### Goal of the exercise
When the string "fontweight" appears in a line of the records, show the whole line.

________________

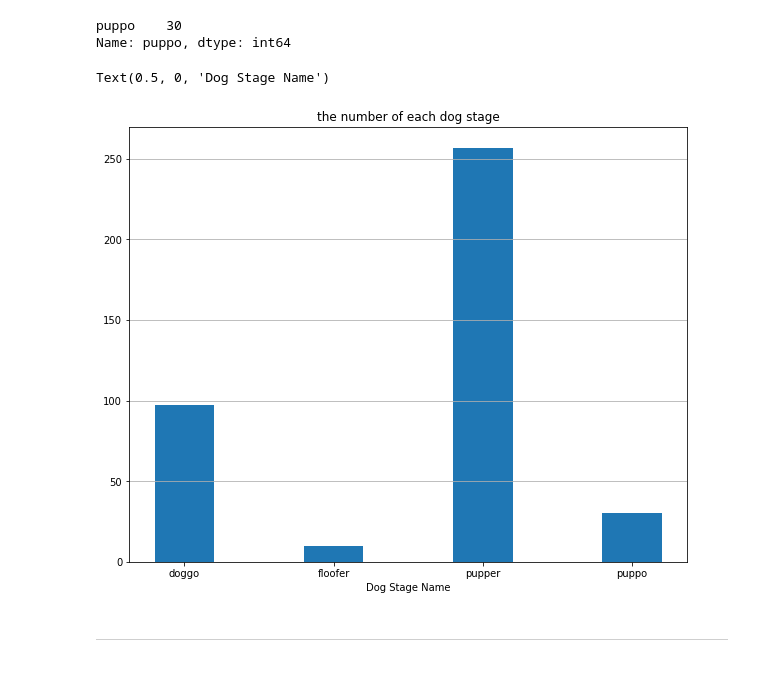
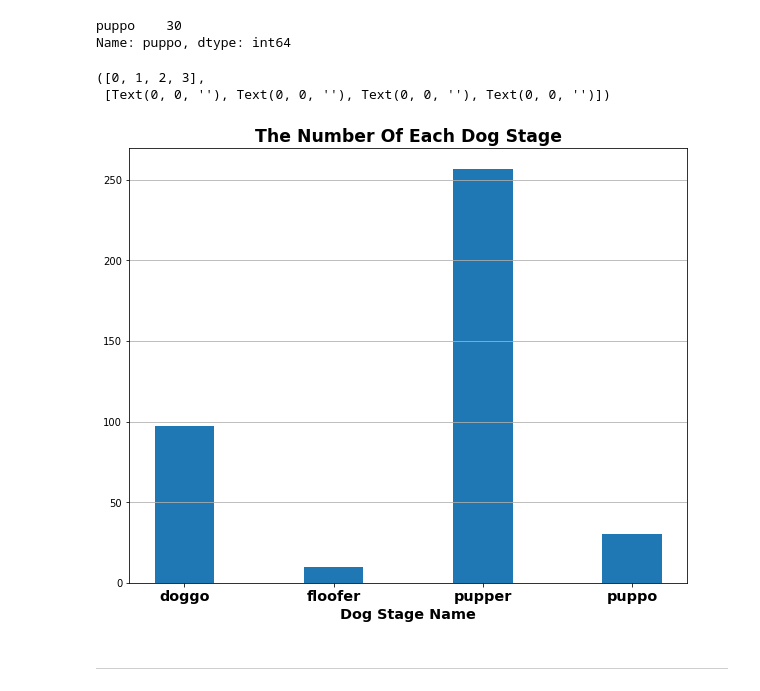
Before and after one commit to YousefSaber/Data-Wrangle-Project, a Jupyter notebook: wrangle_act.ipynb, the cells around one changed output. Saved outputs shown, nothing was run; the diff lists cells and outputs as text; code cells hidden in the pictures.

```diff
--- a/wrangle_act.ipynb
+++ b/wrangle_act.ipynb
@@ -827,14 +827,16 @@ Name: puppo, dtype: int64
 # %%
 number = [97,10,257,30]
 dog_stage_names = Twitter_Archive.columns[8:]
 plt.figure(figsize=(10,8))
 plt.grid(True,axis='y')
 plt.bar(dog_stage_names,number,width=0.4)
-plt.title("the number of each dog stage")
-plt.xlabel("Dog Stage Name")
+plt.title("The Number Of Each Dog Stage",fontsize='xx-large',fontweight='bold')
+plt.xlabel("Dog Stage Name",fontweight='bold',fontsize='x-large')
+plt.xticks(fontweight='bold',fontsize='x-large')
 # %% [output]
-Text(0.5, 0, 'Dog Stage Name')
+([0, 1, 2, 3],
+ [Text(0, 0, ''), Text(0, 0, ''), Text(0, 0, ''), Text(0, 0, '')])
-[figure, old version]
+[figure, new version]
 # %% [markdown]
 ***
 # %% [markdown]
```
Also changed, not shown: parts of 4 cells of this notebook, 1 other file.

________________

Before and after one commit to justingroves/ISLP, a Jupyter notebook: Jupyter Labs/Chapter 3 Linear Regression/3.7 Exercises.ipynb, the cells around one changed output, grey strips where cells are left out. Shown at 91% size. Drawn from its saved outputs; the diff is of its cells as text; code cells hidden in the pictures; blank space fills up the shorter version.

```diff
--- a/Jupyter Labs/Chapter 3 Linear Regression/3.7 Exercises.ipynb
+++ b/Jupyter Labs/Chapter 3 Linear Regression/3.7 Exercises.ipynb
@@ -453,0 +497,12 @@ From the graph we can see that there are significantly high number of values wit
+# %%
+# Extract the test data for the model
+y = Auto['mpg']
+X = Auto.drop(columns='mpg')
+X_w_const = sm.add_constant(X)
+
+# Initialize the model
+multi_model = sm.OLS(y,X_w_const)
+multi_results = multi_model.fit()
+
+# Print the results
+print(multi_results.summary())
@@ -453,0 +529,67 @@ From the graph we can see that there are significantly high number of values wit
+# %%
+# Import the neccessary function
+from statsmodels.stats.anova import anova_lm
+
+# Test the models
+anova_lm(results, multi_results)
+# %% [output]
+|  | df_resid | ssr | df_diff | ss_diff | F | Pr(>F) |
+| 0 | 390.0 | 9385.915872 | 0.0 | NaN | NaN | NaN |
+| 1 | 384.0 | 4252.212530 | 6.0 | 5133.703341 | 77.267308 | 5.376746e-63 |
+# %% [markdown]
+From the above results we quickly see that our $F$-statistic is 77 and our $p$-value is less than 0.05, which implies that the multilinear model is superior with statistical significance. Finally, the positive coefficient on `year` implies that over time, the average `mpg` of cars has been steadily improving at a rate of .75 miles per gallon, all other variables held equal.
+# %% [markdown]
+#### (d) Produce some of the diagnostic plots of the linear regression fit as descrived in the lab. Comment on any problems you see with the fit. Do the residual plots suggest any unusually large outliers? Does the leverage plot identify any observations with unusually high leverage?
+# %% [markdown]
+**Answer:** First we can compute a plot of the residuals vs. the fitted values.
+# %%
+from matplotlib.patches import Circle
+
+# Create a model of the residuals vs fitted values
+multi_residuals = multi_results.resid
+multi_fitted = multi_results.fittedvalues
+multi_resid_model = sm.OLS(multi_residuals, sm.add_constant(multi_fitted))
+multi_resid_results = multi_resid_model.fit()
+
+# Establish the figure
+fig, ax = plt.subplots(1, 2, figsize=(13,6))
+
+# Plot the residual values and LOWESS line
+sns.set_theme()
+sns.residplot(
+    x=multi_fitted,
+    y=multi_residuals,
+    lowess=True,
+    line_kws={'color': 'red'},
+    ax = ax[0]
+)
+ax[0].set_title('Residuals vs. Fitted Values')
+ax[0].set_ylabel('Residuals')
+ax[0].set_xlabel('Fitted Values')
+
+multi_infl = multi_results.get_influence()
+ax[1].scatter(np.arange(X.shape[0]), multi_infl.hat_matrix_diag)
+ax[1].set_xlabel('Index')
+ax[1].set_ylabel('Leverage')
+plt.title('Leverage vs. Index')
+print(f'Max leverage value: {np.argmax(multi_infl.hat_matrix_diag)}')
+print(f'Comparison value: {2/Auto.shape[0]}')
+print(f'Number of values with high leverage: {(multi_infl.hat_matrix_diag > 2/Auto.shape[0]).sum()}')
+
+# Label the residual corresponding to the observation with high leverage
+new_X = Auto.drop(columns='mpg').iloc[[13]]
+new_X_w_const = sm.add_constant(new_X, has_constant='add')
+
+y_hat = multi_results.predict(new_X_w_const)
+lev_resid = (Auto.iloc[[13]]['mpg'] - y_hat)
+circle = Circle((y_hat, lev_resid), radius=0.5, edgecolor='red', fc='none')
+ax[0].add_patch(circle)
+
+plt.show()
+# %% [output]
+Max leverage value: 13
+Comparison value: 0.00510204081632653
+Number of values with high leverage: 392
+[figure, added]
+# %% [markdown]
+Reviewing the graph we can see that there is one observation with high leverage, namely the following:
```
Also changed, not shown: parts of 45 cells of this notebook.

________________

### Output below
+plt.title("The Number Of Each Dog Stage",fontsize='xx-large',fontweight='bold')
+plt.xlabel("Dog Stage Name",fontweight='bold',fontsize='x-large')
+plt.xticks(fontweight='bold',fontsize='x-large')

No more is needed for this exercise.